“Girl,” I said as I watched her descent into decadence, “you need to get Jesus in your life.” As anyone who knows me can tell you, I was being sarcastic so you can imagine my reaction when, one scene later, Judith is confronted by her mother (Ella Joyce) and a group of church ladies who have formed a prayer circle to pray for Judith’s soul. Say what you will about The Room, a prayer circle is one plot element that Tommy Wiseau left out of his epic.
While all this is going on, Brice has befriended Melinda (Brandy Norwood). Melinda is on the run from her ex-boyfriend. Not only did this boyfriend physically abuse her but he also infected her with HIV. Is there anybody out there who can’t guess who Melinda’s ex-boyfriend is?
Temptation is a film with a message and that message seems to be that straying from either marriage or the church will result in God punishing you with HIV. It reminded me of the type of horror stories that I used to hear when I was younger. These stories were always about some girl disobeying her parents, sneaking out at night, or lying in confession and either dying in a car accident or being forced into prostitution as a result. Interestingly enough, the story’s outrage was never directed towards the other driver or the pimp. The main message of these stories was that these terrible things would never have happened if only the girl hadn’t insisted on doubting authority or thinking for herself.
That seems to be the message of Temptation as well. If only Judith had been content to only have sex in the bedroom. If only Judith had been content to obey her husband and keep going to church. Instead, she had to wonder what it would be like to have sex in the kitchen and she just had to stop giving praise to the Lord. As a result of trusting the wrong man, both she and Melinda get HIV. Meanwhile, Brice is allowed to find love with a new, church-going woman. The film ends with sadder but finally wiser Judith going to church with her mother and the obvious message is that HIV was God’s way of reminding Judith not to stray in the future.
In some ways, Tyler Perry is lucky that Temptation is such an inept film because, otherwise, it would seriously be one of the most offensive films ever made.
However, it is such an inept, predictable, melodramatic, and overwritten film that, much like with The Room, Temptation almost becomes a work of outsider art. You watch fascinated that anyone could possibly share this film’s worldview. I recently caught a midnight showing of the Room and it was a lot of fun. I threw spoons across the theater and yelled at the screen. I have a feeling that, within the next few years, Tyler Perry’s Temptation will start to show up on the midnight circuit.

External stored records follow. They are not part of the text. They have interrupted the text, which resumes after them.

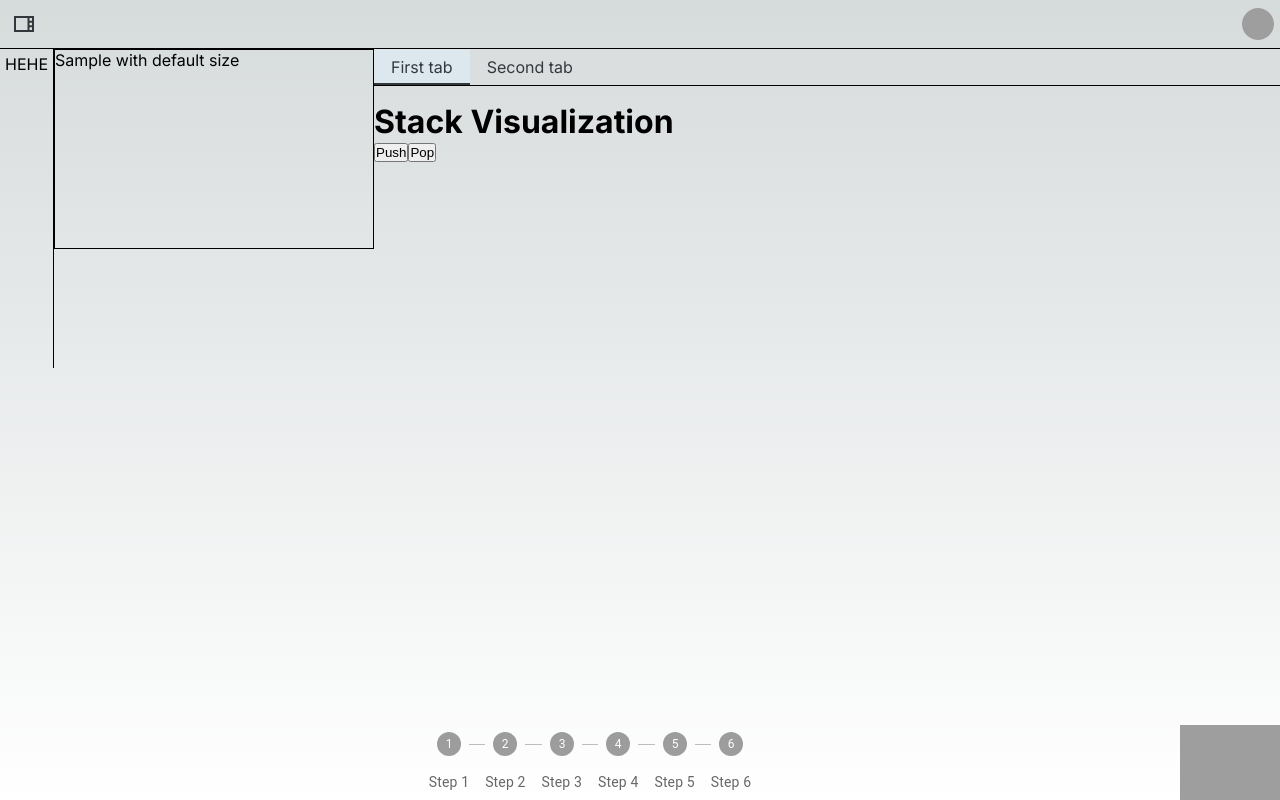
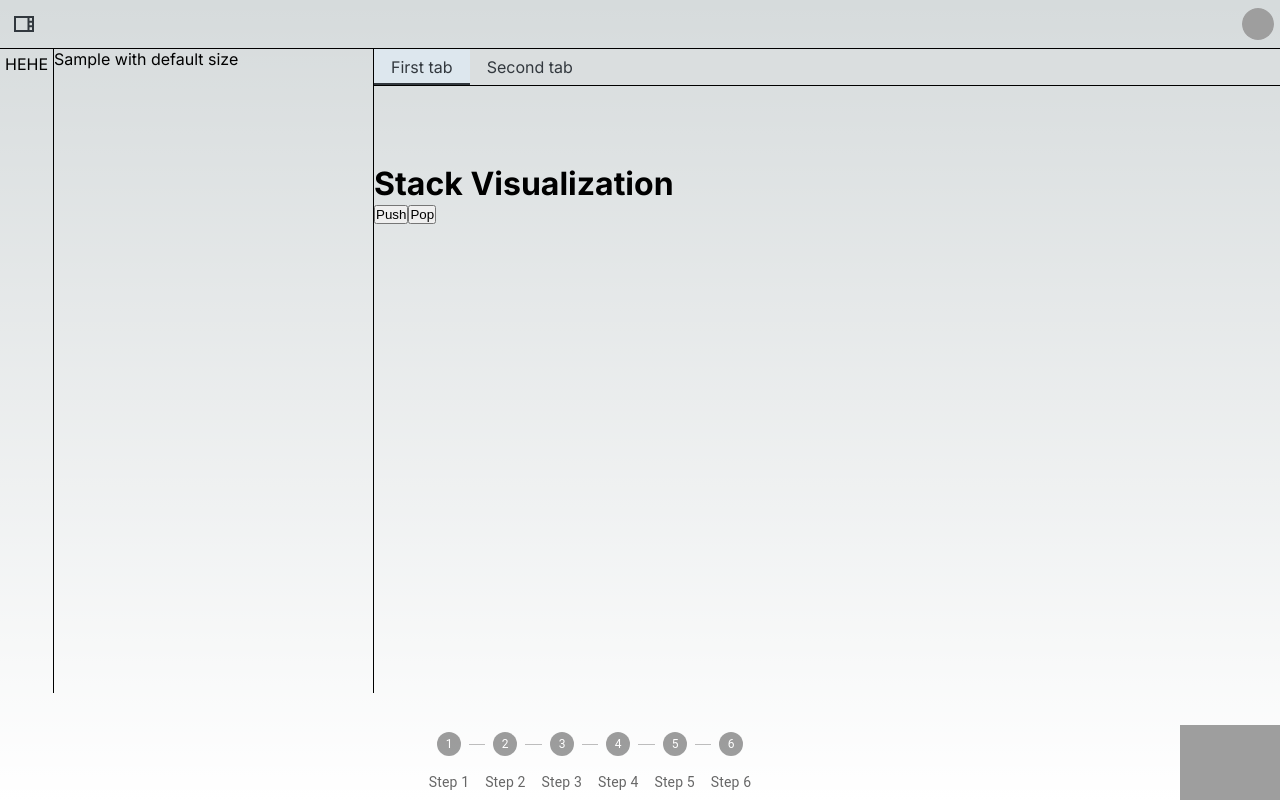
Before and after one commit to unai-zulaika/algo-helper, a Next.js app in the folder frontend/: page / in a window 1280 px wide. Built offline with nearby package versions, Linux system fonts and the light colour scheme; grey boxes are pictures that could not be loaded.

Commit message:
fixed flex

```diff
--- a/frontend/src/app/globals.css
+++ b/frontend/src/app/globals.css
@@ -83,6 +83,7 @@ html,
 body {
   max-width: 100vw;
   overflow-x: hidden;
+  height: 100%;
 }
 
 body {
@@ -105,3 +106,7 @@ a {
     color-scheme: dark;
   }
 }
+
+.pointer-events-none {
+  pointer-events: none;
+}
--- a/frontend/src/app/page.tsx
+++ b/frontend/src/app/page.tsx
@@ -5,7 +5,7 @@ import MainLayout from "@/layout/MainLayout";
 
 export default function Home() {
   return (
-    <main className={styles.main}>
+    <main className={styles.main} style={{ height: "100%" }}>
       <MainLayout />
     </main>
   );
--- a/frontend/src/components/SideBar.tsx
+++ b/frontend/src/components/SideBar.tsx
@@ -10,6 +10,7 @@ export default function HeaderBar() {
         flexGrow: 0,
         justifyContent: "space-between",
         padding: "5px",
+        maxHeight: "100%",
       }}
     >
       HEHE
--- a/frontend/src/components/StackVisualization.tsx
+++ b/frontend/src/components/StackVisualization.tsx
@@ -59,13 +59,16 @@ const StackVisualization: React.FC<StackVisualizationProps> = ({ stack }) => {
       ref={containerRef}
       style={{
         display: "flex",
-        flexGrow: 1,
+        flexGrow: 0,
         justifyContent: "center",
         alignItems: "center",
         height: "100%",
       }}
     >
-      <svg ref={svgRef} style={{ height: "100%", width: "100%" }}></svg>
+      <svg
+        ref={svgRef}
+        style={{ height: "100%", width: "100%", flexGrow: 0 }}
+      ></svg>
     </div>
   );
 };
--- a/frontend/src/layout/MainLayout.tsx
+++ b/frontend/src/layout/MainLayout.tsx
@@ -9,16 +9,27 @@ import ProjectsTabs from "@/components/ProjectsTabs";
 import FooterBar from "@/components/FooterBar";
 import { Resizable } from "re-resizable";
 
-import ResizeableList from "@/components/ResizeableList";
-
 export default function MainLayout() {
   const [isListVisible, setIsListVisible] = useState(true);
-  const [listSize, setListSize] = useState({ width: 300, height: 200 }); // Default size
+  const toggleListVisibility = () => setIsListVisible(!isListVisible);
+  const [panelWidth, setPanelWidth] = useState(320); // Initial width of the panel
 
-  const toggleListVisibility = () => setIsListVisible(!isListVisible);
+  const handleResizeStop = (e, direction, ref, d) => {
+    setPanelWidth(panelWidth + d.width); // Adjust the width based on the delta
+  };
 
   return (
-    <Stack sx={{ width: "100%", margin: 0, padding: 0, flexGrow: 1 }}>
+    <Stack
+      sx={{
+        width: "100%",
+        margin: 0,
+        padding: 0,
+        flex: "1 1 0",
+        height: "100vh",
+        maxHeight: "100vh",
+        flexWrap: "wrap",
+      }}
+    >
       <Stack sx={{ width: "100%", margin: 0, padding: 0, flexGrow: 0 }}>
         <HeaderBar toggleListVisibility={toggleListVisibility} />
         <Divider
@@ -30,21 +41,31 @@ export default function MainLayout() {
           }}
         />
       </Stack>
-      <Stack sx={{ margin: 0, padding: 0, flexGrow: 1 }}>
-        <Stack direction="row">
+      <Stack sx={{ margin: 0, padding: 0, flex: "1 1 0", maxHeight: "100%" }}>
+        <Stack direction="row" sx={{ flex: "1 1 0", maxHeight: "100%" }}>
           <SideBar />
           <Divider
             orientation="vertical"
             sx={{ borderLeft: "1px solid black" }}
           />
-
           {isListVisible && (
             <Resizable
-              defaultSize={{
-                width: 320,
-                height: 200,
+              handleClasses={{
+                top: "pointer-events-none",
+                bottom: "pointer-events-none",
+                left: "pointer-events-none",
+                topRight: "pointer-events-none",
+                bottomRight: "pointer-events-none",
+                bottomLeft: "pointer-events-none",
+                topLeft: "pointer-events-none",
               }}
-              style={{ border: "1px solid black" }}
+              size={{ width: panelWidth, height: "100%" }} // Use state for dynamic width, fixed height
+              onResizeStop={handleResizeStop}
+              maxHeight="100%" // Prevent vertical resizing
+              minHeight="100%" // Match the container's height
+              maxWidth="100%" // Optional: Limit the maximum width if needed
+              // Other props for Resizable
+              style={{ borderRight: "1px solid black", maxHeight: "100%" }}
             >
               Sample with default size
             </Resizable>
```
Also changed, not shown: frontend/src/components/ResizeableList.tsx (deleted, +0 -65 lines).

Hopefully, when it does, Evelyn and I will be able to catch a showing and join in with the entire audience as we shout, at the screen, “Girl, that man’s no good for you!”